// you’re reading...


Voices Plus – tips for writers

Speaking of travel, recently I took a drive up to the Sunshine Coast, about an hour's drive north of my home in Brisbane, to visit a small literary festival. Voices Plus was a one day literary festival at the University of the Sunshine Coast, Australia. I picked up some good advice for people interested in writing, plus some good reading tips, of course.

Every time I drive north along the Bruce Highway to the Sunshine Coast, about once a year I suppose, it seems like there’s less and less bushland and farmland along the way, and more residential and other developments.
I liked the way the University of the Sunshine Coast was near bushland, and it was nice to glance out the window during one of the seminars at the festival and see a couple of kangaroos making themselves at home on the campus.
I gathered many tips about writing at this festival, and I’ll just lay a few of them out.
I managed to ask all the speakers I saw what their favorite books were, too, so their reading suggestions are in here as well. Here goes.
The first session I attended was called “Where Do Stories Come From?”
If you’re a budding novelist, your first instinct might be to write about your own life, but there are other options.
Nerida Newton wrote a historical novel called The Lambing Flat, which involved research into Lambing Flat riots, when European-Australian diggers (fossickers and miners on the gold fields) attacked Chinese miners in 1860-61.
This was on the South-West New South Wales gold fields at Lambing Flat (currently called Young).
Also Ms Newton traveled to a cattle property in Central Queensland where one of the characters lived in her novel. Traveling to Clermont, Central Queensland, was necessary because, as fellow speaker and author Richard Yaxley said, “There is no such thing as a little detail.”

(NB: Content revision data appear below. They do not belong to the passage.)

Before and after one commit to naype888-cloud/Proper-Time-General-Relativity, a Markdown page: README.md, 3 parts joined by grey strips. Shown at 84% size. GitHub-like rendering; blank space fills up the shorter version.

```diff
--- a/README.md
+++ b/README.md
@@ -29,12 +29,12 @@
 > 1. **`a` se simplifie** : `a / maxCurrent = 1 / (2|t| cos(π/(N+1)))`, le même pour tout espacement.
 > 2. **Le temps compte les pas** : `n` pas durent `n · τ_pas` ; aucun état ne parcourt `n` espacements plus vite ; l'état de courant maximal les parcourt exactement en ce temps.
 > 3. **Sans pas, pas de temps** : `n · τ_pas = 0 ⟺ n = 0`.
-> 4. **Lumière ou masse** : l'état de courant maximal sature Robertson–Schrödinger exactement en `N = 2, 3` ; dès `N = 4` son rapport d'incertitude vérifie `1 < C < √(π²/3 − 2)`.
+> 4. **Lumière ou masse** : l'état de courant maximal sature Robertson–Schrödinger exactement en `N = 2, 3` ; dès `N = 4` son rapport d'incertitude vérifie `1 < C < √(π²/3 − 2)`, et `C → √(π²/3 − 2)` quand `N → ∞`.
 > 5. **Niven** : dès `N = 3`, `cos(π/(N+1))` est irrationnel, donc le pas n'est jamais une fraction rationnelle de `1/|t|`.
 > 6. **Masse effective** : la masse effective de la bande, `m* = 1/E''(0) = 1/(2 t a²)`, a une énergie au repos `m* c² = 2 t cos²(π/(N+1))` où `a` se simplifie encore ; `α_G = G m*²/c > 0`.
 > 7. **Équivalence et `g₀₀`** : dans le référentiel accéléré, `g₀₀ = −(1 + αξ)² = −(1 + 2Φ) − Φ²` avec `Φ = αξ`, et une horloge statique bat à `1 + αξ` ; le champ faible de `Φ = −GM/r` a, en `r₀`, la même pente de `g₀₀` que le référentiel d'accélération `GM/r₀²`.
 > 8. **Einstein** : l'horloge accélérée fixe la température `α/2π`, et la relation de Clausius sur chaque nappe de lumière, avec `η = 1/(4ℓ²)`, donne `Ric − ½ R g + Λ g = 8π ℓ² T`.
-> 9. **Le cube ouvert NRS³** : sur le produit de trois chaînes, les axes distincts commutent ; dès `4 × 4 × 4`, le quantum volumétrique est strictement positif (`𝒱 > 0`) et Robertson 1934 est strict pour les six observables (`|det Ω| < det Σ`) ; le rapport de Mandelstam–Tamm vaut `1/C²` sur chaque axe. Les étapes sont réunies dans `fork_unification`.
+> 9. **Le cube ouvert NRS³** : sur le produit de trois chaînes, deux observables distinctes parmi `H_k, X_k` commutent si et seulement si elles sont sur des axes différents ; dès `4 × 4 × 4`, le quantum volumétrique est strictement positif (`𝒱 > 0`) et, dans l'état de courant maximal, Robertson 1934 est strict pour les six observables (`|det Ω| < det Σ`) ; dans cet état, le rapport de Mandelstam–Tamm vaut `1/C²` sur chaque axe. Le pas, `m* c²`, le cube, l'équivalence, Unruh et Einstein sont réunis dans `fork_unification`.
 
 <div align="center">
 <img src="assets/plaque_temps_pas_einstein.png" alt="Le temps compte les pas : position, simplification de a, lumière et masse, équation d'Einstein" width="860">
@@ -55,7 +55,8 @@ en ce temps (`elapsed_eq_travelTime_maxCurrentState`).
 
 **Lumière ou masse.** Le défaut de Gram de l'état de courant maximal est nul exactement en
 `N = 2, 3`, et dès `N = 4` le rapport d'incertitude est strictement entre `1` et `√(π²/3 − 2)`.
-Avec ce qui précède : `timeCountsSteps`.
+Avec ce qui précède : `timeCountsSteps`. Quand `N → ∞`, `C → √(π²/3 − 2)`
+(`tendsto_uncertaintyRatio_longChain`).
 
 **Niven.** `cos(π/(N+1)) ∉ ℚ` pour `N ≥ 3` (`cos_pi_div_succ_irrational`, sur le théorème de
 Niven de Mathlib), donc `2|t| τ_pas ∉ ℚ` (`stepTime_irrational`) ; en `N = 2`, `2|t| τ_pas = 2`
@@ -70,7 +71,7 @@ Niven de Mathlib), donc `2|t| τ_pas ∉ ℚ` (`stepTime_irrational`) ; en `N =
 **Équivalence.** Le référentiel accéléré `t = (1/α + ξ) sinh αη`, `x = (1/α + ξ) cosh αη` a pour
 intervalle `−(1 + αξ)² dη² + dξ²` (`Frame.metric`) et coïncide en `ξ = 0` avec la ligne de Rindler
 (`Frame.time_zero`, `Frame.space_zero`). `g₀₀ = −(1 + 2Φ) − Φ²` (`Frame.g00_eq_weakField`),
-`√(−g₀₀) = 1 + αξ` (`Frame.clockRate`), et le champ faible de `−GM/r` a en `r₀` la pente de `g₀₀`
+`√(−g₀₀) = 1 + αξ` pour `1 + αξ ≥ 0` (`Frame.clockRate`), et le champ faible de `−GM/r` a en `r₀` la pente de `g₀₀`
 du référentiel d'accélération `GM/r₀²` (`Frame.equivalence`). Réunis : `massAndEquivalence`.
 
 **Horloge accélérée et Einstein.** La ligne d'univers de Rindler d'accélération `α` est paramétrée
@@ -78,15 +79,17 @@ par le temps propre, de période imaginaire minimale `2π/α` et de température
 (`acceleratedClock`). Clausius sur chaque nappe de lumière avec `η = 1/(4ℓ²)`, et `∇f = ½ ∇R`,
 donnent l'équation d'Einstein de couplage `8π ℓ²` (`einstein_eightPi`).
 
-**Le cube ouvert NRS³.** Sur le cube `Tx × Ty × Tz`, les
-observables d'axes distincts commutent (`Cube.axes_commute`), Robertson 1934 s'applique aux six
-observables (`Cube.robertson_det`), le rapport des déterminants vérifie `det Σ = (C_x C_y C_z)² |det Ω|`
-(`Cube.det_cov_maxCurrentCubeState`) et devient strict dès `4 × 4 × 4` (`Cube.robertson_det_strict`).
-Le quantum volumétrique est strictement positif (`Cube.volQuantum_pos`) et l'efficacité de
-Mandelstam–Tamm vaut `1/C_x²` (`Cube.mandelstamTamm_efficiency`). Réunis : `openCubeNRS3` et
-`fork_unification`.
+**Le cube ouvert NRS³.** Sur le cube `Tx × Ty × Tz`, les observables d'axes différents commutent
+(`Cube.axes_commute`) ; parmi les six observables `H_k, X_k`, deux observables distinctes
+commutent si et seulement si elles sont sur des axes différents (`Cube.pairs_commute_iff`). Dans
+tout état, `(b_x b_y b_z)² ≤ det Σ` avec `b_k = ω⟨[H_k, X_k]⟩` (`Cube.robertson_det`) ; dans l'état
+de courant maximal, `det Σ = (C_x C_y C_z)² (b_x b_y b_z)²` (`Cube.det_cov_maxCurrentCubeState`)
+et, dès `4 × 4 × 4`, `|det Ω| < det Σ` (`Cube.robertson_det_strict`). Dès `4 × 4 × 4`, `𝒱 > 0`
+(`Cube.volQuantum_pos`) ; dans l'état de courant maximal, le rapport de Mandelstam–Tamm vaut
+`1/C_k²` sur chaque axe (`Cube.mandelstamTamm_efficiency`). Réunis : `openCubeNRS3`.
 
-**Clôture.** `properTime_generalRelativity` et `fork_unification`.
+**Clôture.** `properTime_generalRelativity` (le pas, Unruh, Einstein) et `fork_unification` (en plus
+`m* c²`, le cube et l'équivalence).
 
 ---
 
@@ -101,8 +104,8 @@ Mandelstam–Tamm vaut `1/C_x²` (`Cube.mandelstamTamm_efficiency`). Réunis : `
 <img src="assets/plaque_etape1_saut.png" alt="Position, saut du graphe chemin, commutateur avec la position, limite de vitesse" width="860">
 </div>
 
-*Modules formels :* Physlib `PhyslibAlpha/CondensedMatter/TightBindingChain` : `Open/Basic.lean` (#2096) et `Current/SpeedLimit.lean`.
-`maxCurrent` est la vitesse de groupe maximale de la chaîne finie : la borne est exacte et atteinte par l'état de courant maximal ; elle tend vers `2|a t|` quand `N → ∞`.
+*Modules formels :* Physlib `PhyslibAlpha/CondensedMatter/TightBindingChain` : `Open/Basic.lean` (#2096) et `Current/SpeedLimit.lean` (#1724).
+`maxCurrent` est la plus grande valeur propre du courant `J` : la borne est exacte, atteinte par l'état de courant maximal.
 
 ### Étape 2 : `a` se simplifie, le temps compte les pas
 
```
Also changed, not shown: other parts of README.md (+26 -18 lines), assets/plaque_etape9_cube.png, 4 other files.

Ms Newton said that once a reader realised a detail was wrong they stopped believing in the story.
The landscape at Clermont hadn’t changed much since the days of early European settlement, so this aided Ms Newton in writing about those times.
And Ms Newton did oral research, talking to many locals in the area and getting stories, for example about a flood in which a piano ended up in a tree and stayed there for many years.
To research the Lambing Flat, New South Wales, scenes Ms Newton read a lot of letters and diaries from witnesses to the massacre of the Chinese fossickers at Lambing Flat.

Ms Newton noted the difference between their descriptions of the purple Chinese corpses, and official reports which she said only mentioned the death of one man, a European.
Ms Newton said that from all this research she selected “kernels” that struck her in some way, and made scenes of them.
She wrote the scenes depending on how she felt that day, she said.
She wrote the end before she wrote the majority of the story.
The story was written in chunks.
Once you had worked out the motivation and the core emotion of characters the story worked itself out as it moved toward that final scene, she said.
The plot would suggest itself from the characters’ ideas.
“It’s really about emotion,” she said.

She didn’t set out to educate, but to write passionately about the story.
Nerida Newton liked the works of John Steinbeck and Raymond Carver; The Life of Pi, because there wasn’t enough philosophizing in novels these days; and Vernon God Little, because it had a very good narrator.

Richard Yaxley (The Rose Leopard) came up with stories by having a trigger in his life that started his imagination working.
For example, in his novel The Rose Leopard he had a character who cut her hand on some shears, which led to an infection and her death.
Mr Yaxley said this wasn’t from his own experience but from an emotion he felt when a friend died.
Then he researched things like infection and made up the story of the male protagonist struggling to find a way to deal with the death of his wife: the character comes up with the fable of the Rose Leopard to tell his children.
Other triggers for stories included things like a green toy from his home.
In Richard Yaxley’s short story, The Green Toy, he took a green toy as a starting point and developed it into a a symbol of a disintegrating marriage.
He agreed that if you had the final scene worked out in your mind, then you could find your way there and the plot would almost take care of itself. He said he’d been let down by books where there hadn’t been a good ending, and that having that final scene worked out from the beginning was important in his writing. “If you haven’t got the end in mind you haven’t got the story,” he said.
As far as favorite books went: “I loved and continue to love The Great Gatsby,” he said. He,also, liked Raymond Carver, and The Curious Incident of the Dog in the Night-Time by Mark Hadden because of the way the author captured the voice of the narrator with Aspergers Syndrome.